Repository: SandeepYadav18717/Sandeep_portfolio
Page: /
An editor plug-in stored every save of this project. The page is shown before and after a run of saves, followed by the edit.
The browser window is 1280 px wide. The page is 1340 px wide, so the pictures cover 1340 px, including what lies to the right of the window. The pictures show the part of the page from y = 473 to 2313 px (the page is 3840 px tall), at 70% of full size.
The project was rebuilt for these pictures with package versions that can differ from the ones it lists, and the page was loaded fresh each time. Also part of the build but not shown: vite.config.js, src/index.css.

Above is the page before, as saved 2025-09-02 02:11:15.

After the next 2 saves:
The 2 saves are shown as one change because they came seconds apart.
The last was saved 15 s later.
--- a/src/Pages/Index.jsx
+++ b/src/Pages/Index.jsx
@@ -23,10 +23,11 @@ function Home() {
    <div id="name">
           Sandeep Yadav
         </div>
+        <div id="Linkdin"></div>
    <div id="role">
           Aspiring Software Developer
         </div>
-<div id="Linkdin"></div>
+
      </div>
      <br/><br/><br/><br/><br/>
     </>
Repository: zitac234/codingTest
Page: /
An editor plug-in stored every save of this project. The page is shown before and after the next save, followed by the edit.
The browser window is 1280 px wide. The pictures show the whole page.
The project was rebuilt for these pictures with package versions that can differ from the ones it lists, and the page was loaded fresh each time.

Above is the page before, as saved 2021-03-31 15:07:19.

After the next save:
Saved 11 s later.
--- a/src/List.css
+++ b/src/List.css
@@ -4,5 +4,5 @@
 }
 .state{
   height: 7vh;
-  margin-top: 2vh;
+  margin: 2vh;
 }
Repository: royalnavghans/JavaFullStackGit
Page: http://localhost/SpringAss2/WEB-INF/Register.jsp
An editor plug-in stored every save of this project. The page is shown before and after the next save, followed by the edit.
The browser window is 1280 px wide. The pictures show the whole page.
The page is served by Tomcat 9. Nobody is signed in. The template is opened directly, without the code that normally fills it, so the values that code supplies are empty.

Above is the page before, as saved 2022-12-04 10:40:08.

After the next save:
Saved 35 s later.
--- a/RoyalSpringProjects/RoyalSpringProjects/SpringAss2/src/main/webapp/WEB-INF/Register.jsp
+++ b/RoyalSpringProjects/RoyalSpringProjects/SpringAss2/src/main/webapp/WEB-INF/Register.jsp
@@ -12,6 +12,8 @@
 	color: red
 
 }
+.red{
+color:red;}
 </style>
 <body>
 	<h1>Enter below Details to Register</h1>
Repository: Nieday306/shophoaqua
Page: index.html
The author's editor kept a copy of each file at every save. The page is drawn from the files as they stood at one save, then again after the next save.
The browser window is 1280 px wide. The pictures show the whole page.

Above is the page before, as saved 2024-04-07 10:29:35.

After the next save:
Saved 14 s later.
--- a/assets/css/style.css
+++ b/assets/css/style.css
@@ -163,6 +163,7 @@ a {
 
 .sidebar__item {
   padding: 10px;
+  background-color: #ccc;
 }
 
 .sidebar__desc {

──────────

### Work task
Everything from the line containing "Above is the page before, as saved 2024-04-07" to the end of the records must be written out exactly; include both of those lines and no others.

### Answer section
Above is the page before, as saved 2024-04-07 10:29:35.

After the next save:
Saved 14 s later.
--- a/assets/css/style.css
+++ b/assets/css/style.css
@@ -163,6 +163,7 @@ a {
 
 .sidebar__item {
   padding: 10px;
+  background-color: #ccc;
 }
 
 .sidebar__desc {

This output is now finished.